▶ PROBLEM STATEMENT: Give the data again exactly as written, skipping any pictures.

"""

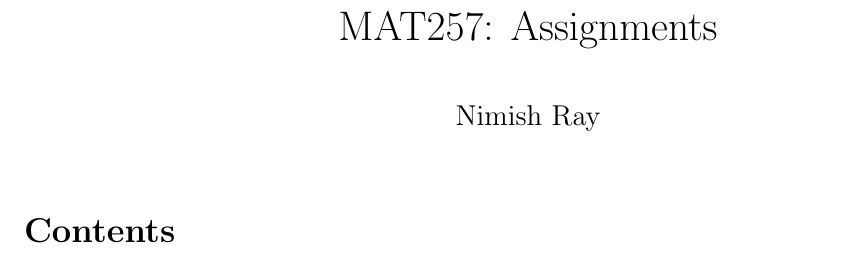
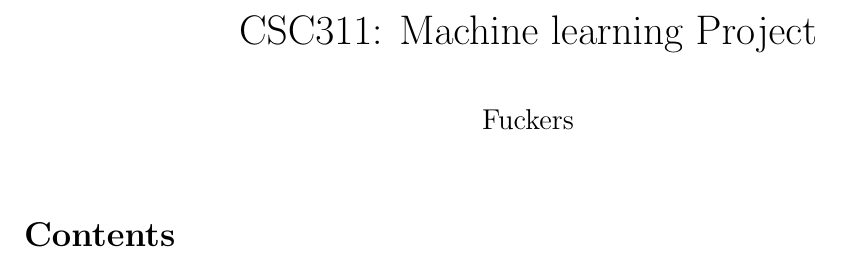
Before and after one commit to adityaharish218/ML_Challenge, a LaTeX document (latex/report.tex): part of the page, cut at the place of the change. Compiled offline with pdfLaTeX.

Commit message:
fuckers made

```diff
--- a/latex/report.tex
+++ b/latex/report.tex
@@ -88,8 +88,8 @@
 
 
 % Title
-\title{MAT257: Assignments}
-\author{Nimish Ray}
+\title{CSC311: Machine learning Project}
+\author{Fuckers}
 \date{}
 
 \begin{document}
```
Also changed, not shown: latex/report.pdf, 3 other files.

"""

▶ EXERCISE OUTPUT:
Before and after one commit to adityaharish218/ML_Challenge, a LaTeX document (latex/report.tex): part of the page, cut at the place of the change. Compiled offline with pdfLaTeX.

Commit message:
fuckers made

```diff
--- a/latex/report.tex
+++ b/latex/report.tex
@@ -88,8 +88,8 @@
 
 
 % Title
-\title{MAT257: Assignments}
-\author{Nimish Ray}
+\title{CSC311: Machine learning Project}
+\author{Fuckers}
 \date{}
 
 \begin{document}
```
Also changed, not shown: latex/report.pdf, 3 other files.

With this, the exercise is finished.